#### WHAT TO WORK ON:
Show every line of the data where the word "light" can be found.

#### RECORDED DATA:
+---+
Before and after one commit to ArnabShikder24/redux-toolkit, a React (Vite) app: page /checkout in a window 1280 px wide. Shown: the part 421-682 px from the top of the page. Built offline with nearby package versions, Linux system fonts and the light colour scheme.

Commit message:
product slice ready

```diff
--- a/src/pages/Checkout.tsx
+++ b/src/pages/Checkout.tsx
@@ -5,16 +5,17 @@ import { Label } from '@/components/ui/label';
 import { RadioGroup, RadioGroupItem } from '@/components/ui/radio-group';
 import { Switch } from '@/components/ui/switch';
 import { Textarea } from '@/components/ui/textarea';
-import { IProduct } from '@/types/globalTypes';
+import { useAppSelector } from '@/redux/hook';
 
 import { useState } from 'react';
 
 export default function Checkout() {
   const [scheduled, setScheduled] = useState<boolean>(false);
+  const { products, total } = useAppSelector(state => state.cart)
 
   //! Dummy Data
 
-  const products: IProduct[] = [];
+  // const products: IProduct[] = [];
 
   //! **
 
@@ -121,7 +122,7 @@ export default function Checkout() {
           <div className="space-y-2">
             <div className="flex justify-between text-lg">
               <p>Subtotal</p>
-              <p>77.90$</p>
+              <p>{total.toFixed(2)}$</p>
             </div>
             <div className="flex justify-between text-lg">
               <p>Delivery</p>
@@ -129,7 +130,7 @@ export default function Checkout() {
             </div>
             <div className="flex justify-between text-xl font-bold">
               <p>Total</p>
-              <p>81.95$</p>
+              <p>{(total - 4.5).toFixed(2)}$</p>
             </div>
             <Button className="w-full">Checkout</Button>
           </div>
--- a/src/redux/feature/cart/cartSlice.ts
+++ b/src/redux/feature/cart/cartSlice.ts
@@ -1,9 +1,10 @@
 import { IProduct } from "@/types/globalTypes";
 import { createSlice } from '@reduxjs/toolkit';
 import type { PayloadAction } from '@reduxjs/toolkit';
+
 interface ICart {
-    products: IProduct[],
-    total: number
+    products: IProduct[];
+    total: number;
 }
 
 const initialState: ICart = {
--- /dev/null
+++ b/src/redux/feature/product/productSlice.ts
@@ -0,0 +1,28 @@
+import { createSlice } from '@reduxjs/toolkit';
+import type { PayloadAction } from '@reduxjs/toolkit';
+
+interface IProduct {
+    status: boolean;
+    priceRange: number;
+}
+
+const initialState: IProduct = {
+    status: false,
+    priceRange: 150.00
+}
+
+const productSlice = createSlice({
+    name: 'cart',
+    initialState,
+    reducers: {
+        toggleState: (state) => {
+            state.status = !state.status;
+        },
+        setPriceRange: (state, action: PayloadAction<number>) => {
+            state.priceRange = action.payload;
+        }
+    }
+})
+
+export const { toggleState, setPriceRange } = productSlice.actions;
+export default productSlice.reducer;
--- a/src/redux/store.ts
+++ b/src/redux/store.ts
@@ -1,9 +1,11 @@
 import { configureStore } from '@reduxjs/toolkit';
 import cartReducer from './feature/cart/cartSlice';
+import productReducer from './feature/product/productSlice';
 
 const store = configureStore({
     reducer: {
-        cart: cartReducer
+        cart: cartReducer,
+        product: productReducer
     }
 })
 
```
+---+
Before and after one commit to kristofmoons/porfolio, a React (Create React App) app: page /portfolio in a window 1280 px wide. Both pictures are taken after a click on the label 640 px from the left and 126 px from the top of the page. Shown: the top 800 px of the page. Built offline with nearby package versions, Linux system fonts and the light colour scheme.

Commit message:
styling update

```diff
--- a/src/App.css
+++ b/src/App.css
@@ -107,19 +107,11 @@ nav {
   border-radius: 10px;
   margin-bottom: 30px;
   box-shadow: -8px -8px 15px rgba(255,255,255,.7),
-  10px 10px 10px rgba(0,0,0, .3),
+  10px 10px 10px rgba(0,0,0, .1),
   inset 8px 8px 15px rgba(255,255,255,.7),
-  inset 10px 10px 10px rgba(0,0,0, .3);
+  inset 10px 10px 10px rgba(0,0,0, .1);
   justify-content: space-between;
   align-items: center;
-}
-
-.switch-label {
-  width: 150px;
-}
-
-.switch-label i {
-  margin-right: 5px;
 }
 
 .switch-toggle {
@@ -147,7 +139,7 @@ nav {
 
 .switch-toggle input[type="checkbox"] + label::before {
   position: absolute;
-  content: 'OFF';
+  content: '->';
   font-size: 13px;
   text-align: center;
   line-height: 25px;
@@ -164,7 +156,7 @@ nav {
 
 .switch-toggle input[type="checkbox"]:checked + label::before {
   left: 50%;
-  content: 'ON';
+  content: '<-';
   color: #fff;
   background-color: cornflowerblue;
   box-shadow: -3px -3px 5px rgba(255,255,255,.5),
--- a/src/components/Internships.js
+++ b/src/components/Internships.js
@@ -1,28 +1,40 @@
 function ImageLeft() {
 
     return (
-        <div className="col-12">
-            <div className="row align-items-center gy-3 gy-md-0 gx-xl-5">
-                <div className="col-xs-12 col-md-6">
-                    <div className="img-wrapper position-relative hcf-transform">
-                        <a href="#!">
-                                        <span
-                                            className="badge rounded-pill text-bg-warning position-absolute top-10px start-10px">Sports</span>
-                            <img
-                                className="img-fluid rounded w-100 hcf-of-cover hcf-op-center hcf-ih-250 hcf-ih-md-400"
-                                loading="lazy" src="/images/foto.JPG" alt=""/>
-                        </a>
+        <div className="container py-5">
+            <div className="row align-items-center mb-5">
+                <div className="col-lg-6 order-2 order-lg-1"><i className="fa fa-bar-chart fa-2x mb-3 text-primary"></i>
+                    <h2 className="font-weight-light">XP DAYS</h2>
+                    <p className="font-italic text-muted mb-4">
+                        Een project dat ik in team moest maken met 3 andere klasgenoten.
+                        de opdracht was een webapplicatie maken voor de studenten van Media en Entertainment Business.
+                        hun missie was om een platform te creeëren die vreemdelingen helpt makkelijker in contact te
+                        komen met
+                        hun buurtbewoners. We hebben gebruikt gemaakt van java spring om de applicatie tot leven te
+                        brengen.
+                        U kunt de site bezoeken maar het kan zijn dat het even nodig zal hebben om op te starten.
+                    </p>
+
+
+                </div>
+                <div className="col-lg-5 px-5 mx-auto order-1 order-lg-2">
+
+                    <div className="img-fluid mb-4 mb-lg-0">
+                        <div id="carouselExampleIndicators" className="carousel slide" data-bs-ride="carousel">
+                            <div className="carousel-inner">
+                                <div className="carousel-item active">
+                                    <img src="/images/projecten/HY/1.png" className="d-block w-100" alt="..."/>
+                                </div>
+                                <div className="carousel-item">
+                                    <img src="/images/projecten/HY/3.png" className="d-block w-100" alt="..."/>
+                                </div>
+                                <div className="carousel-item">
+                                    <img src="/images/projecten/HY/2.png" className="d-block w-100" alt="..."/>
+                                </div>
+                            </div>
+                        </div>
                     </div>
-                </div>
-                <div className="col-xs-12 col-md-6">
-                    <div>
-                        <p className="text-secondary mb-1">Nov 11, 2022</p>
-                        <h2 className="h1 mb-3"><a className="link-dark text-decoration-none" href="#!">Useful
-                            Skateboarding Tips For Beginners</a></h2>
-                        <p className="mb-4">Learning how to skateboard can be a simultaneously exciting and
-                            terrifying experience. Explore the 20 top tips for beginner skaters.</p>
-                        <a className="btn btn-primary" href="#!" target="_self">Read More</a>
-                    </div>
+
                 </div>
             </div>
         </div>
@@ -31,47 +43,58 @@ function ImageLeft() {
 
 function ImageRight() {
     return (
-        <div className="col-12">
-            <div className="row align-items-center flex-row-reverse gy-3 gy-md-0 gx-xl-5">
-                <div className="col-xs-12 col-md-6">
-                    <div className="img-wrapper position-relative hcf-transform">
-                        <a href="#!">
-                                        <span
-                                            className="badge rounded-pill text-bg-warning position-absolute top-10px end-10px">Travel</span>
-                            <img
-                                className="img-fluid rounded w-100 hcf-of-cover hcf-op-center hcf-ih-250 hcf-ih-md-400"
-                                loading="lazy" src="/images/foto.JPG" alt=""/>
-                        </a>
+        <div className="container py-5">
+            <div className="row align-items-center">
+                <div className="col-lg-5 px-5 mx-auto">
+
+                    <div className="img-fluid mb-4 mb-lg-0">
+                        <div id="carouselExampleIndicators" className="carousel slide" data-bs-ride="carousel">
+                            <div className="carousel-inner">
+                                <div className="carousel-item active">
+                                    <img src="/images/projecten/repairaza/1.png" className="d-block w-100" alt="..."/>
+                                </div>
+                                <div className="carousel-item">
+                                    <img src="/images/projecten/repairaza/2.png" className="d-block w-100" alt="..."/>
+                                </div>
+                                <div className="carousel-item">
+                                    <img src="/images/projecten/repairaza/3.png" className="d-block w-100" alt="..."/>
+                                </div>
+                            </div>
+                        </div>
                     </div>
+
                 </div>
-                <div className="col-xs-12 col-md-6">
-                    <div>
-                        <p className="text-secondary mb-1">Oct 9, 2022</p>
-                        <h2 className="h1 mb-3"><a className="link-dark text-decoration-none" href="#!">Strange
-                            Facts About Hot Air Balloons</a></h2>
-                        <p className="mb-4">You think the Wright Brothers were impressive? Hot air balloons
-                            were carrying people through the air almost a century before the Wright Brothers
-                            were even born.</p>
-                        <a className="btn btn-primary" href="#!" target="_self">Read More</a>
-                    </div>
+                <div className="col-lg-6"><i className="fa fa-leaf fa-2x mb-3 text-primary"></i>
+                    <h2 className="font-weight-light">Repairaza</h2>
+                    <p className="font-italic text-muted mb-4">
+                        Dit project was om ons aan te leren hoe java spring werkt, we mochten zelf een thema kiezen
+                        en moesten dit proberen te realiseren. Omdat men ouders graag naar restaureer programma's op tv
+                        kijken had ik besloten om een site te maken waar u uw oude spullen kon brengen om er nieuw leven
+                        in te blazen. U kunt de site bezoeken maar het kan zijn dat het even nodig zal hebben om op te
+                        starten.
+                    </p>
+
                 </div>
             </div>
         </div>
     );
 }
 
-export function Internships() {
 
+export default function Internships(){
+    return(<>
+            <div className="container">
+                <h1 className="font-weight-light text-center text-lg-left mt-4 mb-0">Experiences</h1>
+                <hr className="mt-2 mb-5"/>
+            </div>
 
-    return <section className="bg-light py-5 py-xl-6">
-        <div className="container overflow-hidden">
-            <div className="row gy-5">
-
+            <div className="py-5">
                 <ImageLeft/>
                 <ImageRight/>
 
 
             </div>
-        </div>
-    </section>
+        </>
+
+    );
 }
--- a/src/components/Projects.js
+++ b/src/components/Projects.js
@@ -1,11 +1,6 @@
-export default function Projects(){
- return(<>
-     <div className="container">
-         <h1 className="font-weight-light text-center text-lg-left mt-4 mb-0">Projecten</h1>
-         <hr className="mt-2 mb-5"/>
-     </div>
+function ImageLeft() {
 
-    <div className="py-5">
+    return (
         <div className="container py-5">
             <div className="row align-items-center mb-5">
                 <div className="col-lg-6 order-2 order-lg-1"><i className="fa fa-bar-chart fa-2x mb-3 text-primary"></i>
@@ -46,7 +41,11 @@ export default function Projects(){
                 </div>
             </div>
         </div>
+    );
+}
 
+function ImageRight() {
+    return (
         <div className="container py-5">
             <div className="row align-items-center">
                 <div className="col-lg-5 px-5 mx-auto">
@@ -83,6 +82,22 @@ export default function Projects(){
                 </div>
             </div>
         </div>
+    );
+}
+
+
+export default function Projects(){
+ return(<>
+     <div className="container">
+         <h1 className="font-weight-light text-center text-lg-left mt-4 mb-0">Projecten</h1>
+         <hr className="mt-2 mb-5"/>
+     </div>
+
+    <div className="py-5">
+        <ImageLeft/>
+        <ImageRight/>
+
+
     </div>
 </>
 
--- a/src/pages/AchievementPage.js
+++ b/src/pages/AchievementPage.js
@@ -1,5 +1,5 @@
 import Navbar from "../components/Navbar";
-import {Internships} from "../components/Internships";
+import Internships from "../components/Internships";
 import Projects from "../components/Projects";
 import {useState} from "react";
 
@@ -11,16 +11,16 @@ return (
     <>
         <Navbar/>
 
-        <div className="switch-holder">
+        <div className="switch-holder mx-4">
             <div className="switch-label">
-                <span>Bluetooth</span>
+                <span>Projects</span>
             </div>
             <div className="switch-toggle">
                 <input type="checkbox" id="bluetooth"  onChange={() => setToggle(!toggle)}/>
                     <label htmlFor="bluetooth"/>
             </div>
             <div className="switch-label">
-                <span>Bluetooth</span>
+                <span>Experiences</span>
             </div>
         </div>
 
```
+---+
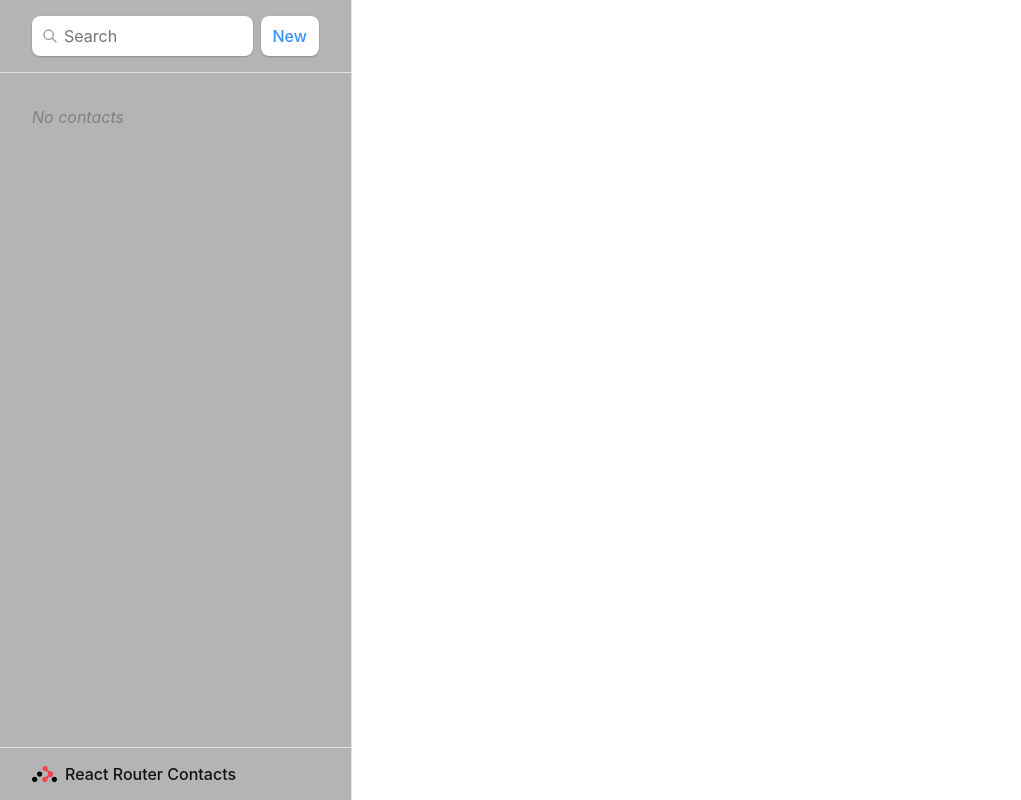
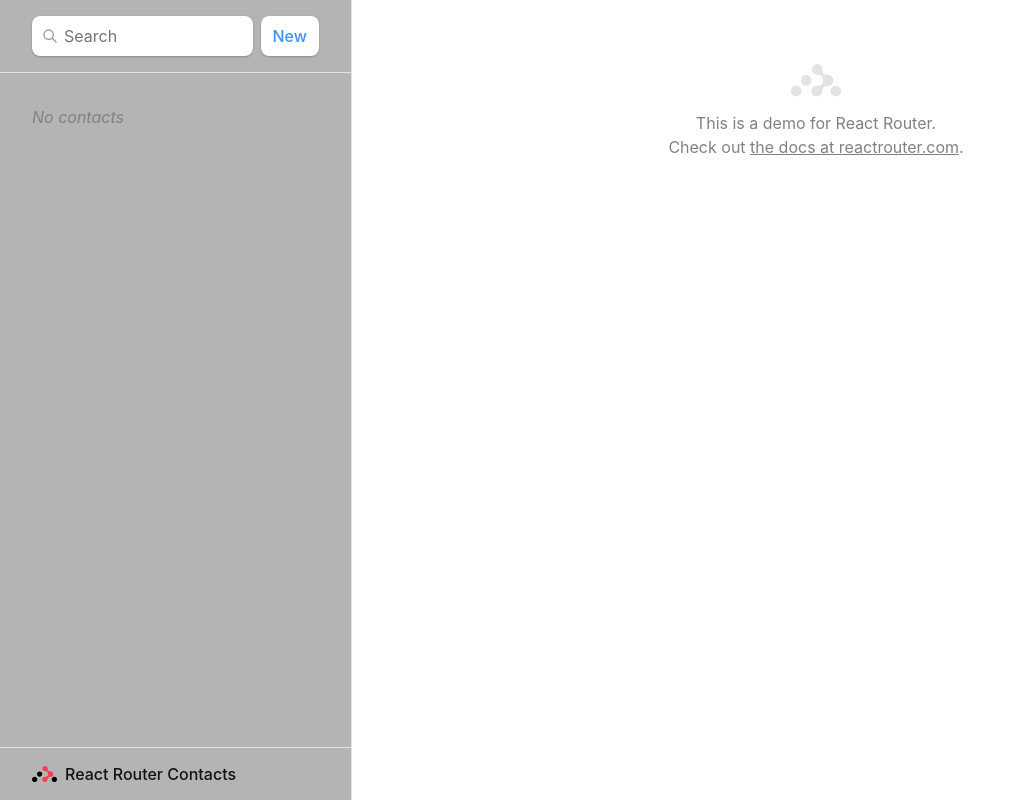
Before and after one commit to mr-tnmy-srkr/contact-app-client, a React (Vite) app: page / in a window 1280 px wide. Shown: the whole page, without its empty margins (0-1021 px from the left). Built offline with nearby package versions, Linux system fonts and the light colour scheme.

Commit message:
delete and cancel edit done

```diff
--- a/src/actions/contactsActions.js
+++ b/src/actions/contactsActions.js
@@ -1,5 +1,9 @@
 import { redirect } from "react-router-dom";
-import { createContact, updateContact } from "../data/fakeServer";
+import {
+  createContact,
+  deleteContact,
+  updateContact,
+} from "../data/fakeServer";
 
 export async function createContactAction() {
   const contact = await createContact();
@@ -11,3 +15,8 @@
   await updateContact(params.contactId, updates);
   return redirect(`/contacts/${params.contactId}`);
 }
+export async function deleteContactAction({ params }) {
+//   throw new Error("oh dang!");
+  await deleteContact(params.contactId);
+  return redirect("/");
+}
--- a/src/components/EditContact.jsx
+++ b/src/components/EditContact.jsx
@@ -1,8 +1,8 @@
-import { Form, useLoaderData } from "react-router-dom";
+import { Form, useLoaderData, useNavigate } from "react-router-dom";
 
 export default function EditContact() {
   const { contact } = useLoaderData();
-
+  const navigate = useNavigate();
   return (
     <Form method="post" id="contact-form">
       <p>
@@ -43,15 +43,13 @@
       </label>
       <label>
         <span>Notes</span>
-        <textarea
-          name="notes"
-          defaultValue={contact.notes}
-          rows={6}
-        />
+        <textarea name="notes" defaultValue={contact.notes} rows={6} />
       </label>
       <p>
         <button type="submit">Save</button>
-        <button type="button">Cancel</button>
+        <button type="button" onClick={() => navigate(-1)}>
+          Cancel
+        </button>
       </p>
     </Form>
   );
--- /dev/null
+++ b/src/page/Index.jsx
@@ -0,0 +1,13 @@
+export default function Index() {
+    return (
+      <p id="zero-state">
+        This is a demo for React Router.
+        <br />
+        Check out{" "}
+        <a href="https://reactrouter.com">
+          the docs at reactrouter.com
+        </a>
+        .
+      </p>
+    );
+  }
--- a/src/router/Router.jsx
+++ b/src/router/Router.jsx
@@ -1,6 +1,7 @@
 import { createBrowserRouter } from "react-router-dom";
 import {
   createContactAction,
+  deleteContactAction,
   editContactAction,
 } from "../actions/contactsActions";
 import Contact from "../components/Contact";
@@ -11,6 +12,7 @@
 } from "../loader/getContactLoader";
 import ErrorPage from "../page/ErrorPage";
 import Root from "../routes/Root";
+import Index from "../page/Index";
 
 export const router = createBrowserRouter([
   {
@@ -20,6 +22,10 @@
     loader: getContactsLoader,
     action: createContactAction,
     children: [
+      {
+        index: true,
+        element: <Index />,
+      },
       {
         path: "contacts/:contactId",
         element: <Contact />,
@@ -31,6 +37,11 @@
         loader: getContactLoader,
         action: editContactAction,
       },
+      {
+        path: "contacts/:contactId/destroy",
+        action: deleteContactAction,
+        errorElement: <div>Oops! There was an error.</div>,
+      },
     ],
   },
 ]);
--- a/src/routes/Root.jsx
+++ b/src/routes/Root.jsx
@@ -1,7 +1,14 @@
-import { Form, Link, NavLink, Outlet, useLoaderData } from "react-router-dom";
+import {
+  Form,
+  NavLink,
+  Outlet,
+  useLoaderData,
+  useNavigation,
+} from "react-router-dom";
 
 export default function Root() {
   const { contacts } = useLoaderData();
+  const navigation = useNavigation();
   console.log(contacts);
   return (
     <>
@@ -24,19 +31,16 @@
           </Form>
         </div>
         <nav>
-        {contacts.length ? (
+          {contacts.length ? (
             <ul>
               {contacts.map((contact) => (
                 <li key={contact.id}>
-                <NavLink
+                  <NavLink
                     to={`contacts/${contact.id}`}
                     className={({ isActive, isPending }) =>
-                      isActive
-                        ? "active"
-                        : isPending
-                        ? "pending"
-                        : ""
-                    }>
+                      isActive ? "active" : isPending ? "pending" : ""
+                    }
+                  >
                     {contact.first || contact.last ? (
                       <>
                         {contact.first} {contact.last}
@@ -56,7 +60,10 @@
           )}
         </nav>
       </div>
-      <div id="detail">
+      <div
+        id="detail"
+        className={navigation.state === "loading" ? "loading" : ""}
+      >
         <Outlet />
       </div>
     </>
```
+---+
#### ANSWER TO THIS EXERCISE:
Before and after one commit to ArnabShikder24/redux-toolkit, a React (Vite) app: page /checkout in a window 1280 px wide. Shown: the part 421-682 px from the top of the page. Built offline with nearby package versions, Linux system fonts and the light colour scheme.
Before and after one commit to kristofmoons/porfolio, a React (Create React App) app: page /portfolio in a window 1280 px wide. Both pictures are taken after a click on the label 640 px from the left and 126 px from the top of the page. Shown: the top 800 px of the page. Built offline with nearby package versions, Linux system fonts and the light colour scheme.
+                    <h2 className="font-weight-light">XP DAYS</h2>
+                    <h2 className="font-weight-light">Repairaza</h2>
+                <h1 className="font-weight-light text-center text-lg-left mt-4 mb-0">Experiences</h1>
-    return <section className="bg-light py-5 py-xl-6">
-         <h1 className="font-weight-light text-center text-lg-left mt-4 mb-0">Projecten</h1>
+         <h1 className="font-weight-light text-center text-lg-left mt-4 mb-0">Projecten</h1>
Before and after one commit to mr-tnmy-srkr/contact-app-client, a React (Vite) app: page / in a window 1280 px wide. Shown: the whole page, without its empty margins (0-1021 px from the left). Built offline with nearby package versions, Linux system fonts and the light colour scheme.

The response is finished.